BEGIN
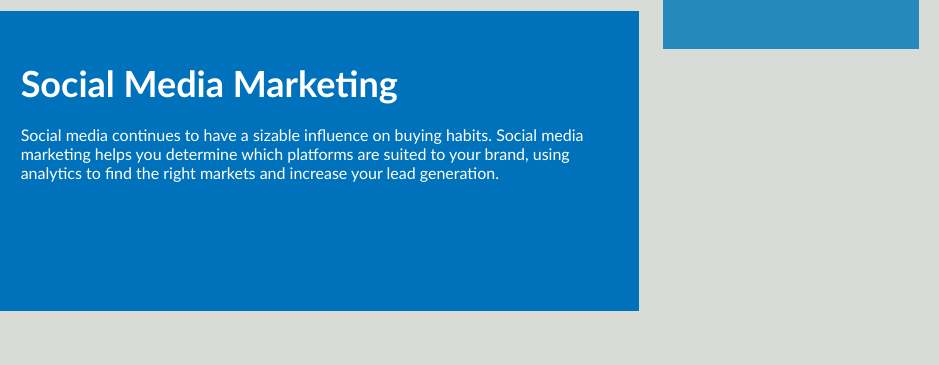
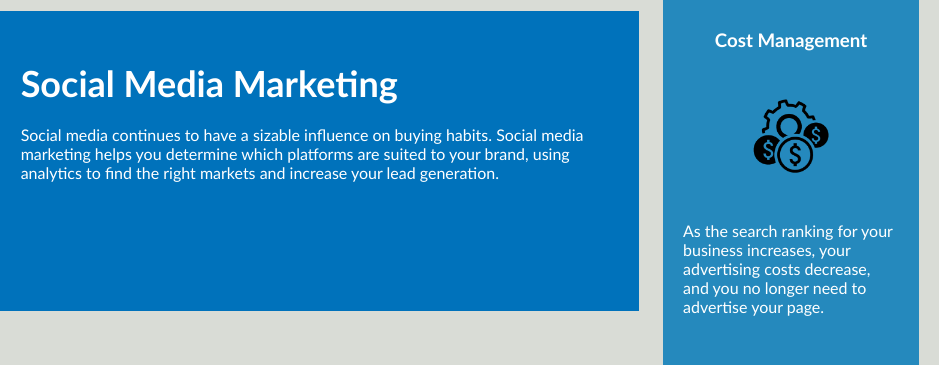
Before and after one commit to zionremnant/Horiseon, a plain HTML site: page Develop/index.html in a window 1280 px wide. Shown: the part 1551-1916 px from the top of the page, 341-1280 px from the left. Before the commit the page ends 1882 px from the top, so only its background shows below. Drawn offline with Linux system fonts and the light colour scheme.

Commit message:
side bar section3

```diff
--- a/Develop/index.html
+++ b/Develop/index.html
@@ -37,7 +37,8 @@
       <div id="search-engine-optimization" class="main-section">
         <img
           src="./assets/images/search-engine-optimization.jpg"
-        class="float-left" alt="Overhead view of desktop with notebook and other items"
+          class="float-left"
+          alt="Overhead view of desktop with notebook and other items"
         />
         <h2>Search Engine Optimization</h2>
         <p>
@@ -48,12 +49,11 @@
         </p>
       </div>
       <!-- Content Block 2 -->
-    <div
-      id="online-reputation-management" class="main-section"
-    >
+      <div id="online-reputation-management" class="main-section">
         <img
           src="./assets/images/online-reputation-management.jpg"
-        class="float-right" alt="man at laptop holding phone"
+          class="float-right"
+          alt="man at laptop holding phone"
         />
         <h2>Online Reputation Management</h2>
         <p>
@@ -68,7 +68,8 @@
       <div id="social-media-marketing" class="main-section">
         <img
           src="./assets/images/social-media-marketing.jpg"
-        class="float-left" alt="Overhead view of Social Media Icon Stickers on table"
+          class="float-left"
+          alt="Overhead view of Social Media Icon Stickers on table"
         />
         <h2>Social Media Marketing</h2>
         <p>
@@ -100,7 +101,15 @@
           the search ranking and visibility for your business.
         </p>
       </div>
-
-
+      <!-- side bar section 3 -->
+      <div class="benefit-bar">
+        <h3>Cost Management</h3>
+        <img src="./assets/images/cost-management.png" />
+        <p>
+          As the search ranking for your business increases, your advertising
+          costs decrease, and you no longer need to advertise your page.
+        </p>
+      </div>
+    </section>
   </body>
 </html>
```
Lines whose indentation alone changed are shown as unchanged.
END
WORK ITEM —
Whenever a line of the data holds the string "desktop", pick that line out.

OUTPUT OF THE EXERCISE —
-        class="float-left" alt="Overhead view of desktop with notebook and other items"
+          alt="Overhead view of desktop with notebook and other items"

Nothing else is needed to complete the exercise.